For monitoring, his D to A conversion was handled by an Antelope Zodiac +, which was also being clocked to the 10M. “I had the best clocking feeding the most neutral, transparent D to A converter,” he says. For loudspeakers, he used ATC 150 monitors in conjunction with an ATC sub. Finally, he used an Antelope Eclipse 384 as a monitor control. “The Eclipse 384 is extremely viable as a monitor management tool,” he explains. “First, it has a very high quality headphone output as well as a sub management system built-in. Second, its preset capability allows instantly recall the original mix, the ‘post-analog’ stage where I introduce the EQ, and after the Zodiac + — the very end of the chain. It gives me a very clear picture.”
In the final mastering phase, James printed audio files for the CD at 44.1, but also made 96 kHz, 24-bit masters, which he wants to help Close make commercially available. Given the unique audiophile nature of the recording, he also ran a pass of 96/24 audio with no limiting and had vinyl records cut on a mastering lathe.

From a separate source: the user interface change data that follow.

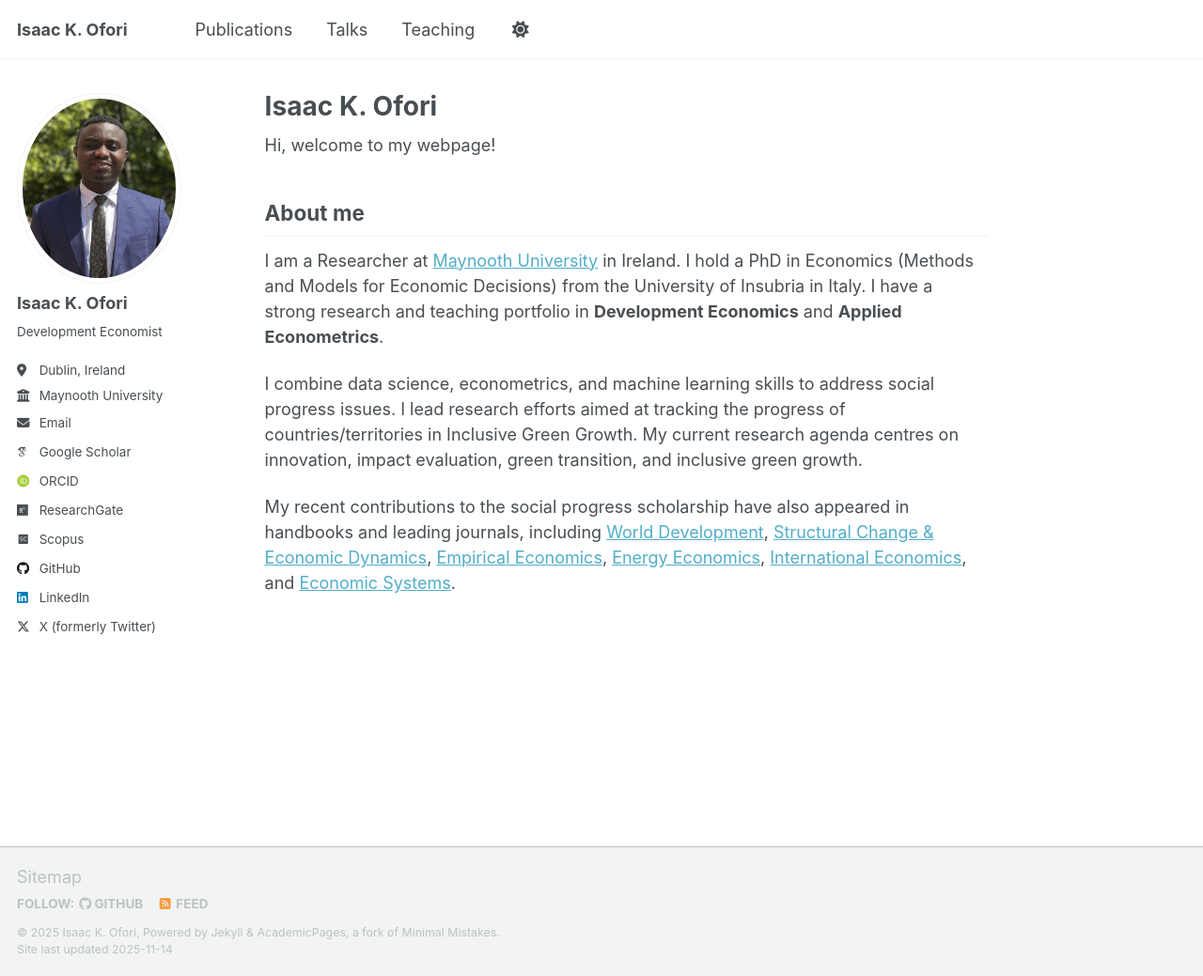
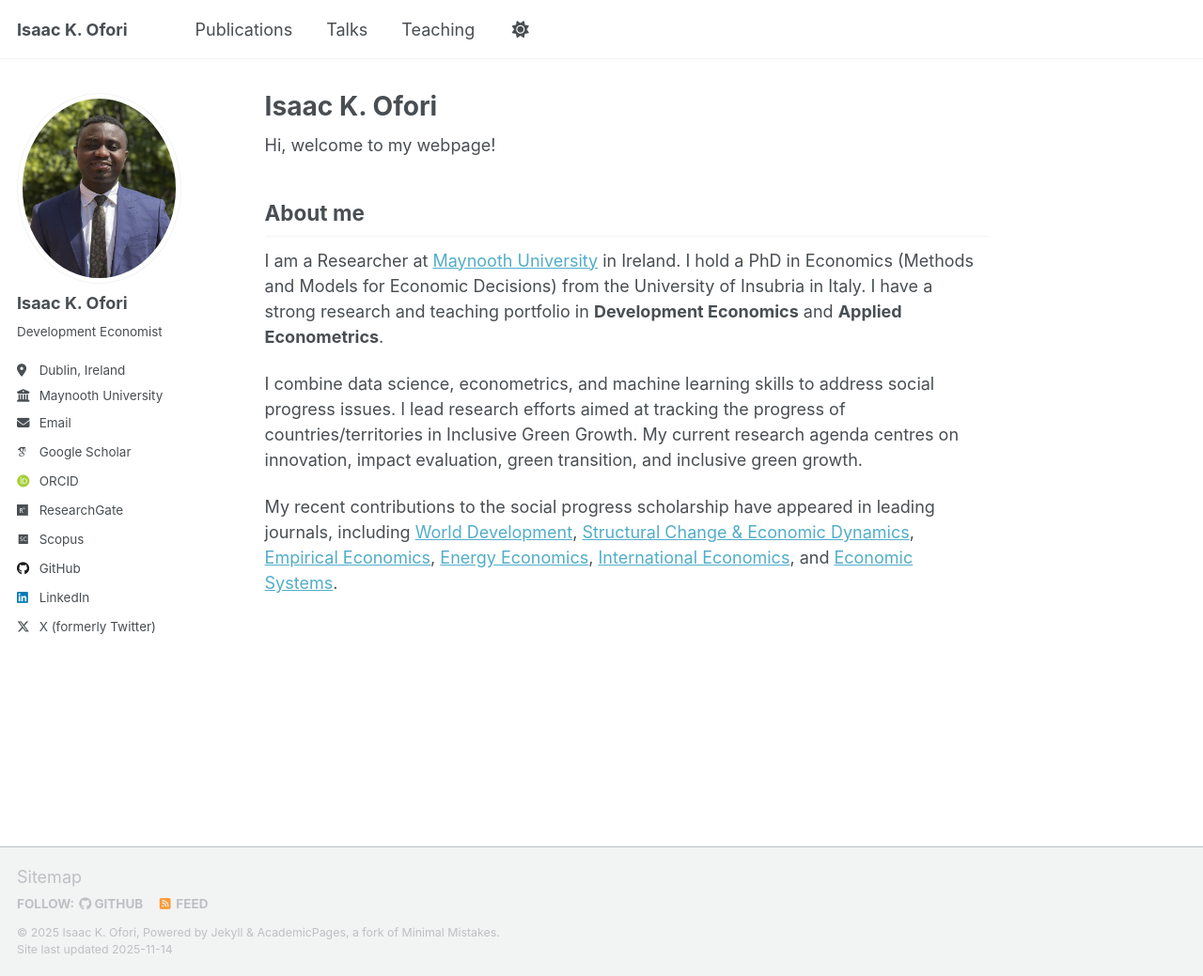
Before and after one commit to ikofori/ikofori.github.io, a Jekyll site: the page built from _pages/about.md, in a window 1280 px wide and 1039 px high. Shown: the whole window at 94% size. Built offline with Jekyll 4.4.1, drawn with Linux system fonts in a browser that asks for light colours; some web fonts are replaced; a script that is not in the unit is left out.

Commit message:
Update about.md

```diff
--- a/_pages/about.md
+++ b/_pages/about.md
@@ -16,4 +16,4 @@ I am a Researcher at [Maynooth University](https://www.maynoothuniversity.ie/) i
 
 I combine data science, econometrics, and machine learning skills to address social progress issues. I lead research efforts aimed at tracking the progress of countries/territories in Inclusive Green Growth. My current research agenda centres on innovation, impact evaluation, green transition, and inclusive green growth.
 
-My recent contributions to the social progress scholarship have also appeared in handbooks and leading journals, including [World Development](https://doi.org/10.1016/j.worlddev.2025.107223), [Structural Change & Economic Dynamics](https://doi.org/10.1016/j.strueco.2025.09.004), [Empirical Economics](https://doi.org/10.1007/s00181-025-02744-x), [Energy Economics](https://doi.org/10.1016/j.eneco.2022.106414), [International Economics](https://doi.org/10.1016/j.inteco.2024.100509), and [Economic Systems](https://doi.org/10.1016/j.ecosys.2022.101055).
+My recent contributions to the social progress scholarship have appeared in leading journals, including [World Development](https://doi.org/10.1016/j.worlddev.2025.107223), [Structural Change & Economic Dynamics](https://doi.org/10.1016/j.strueco.2025.09.004), [Empirical Economics](https://doi.org/10.1007/s00181-025-02744-x), [Energy Economics](https://doi.org/10.1016/j.eneco.2022.106414), [International Economics](https://doi.org/10.1016/j.inteco.2024.100509), and [Economic Systems](https://doi.org/10.1016/j.ecosys.2022.101055).
```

Artist and Instrument Craftsman William Close Turns to Antelope to Capture Unique and Unprecedented Recording, Using Natural Valley as the Instrument’s Resonating Chamber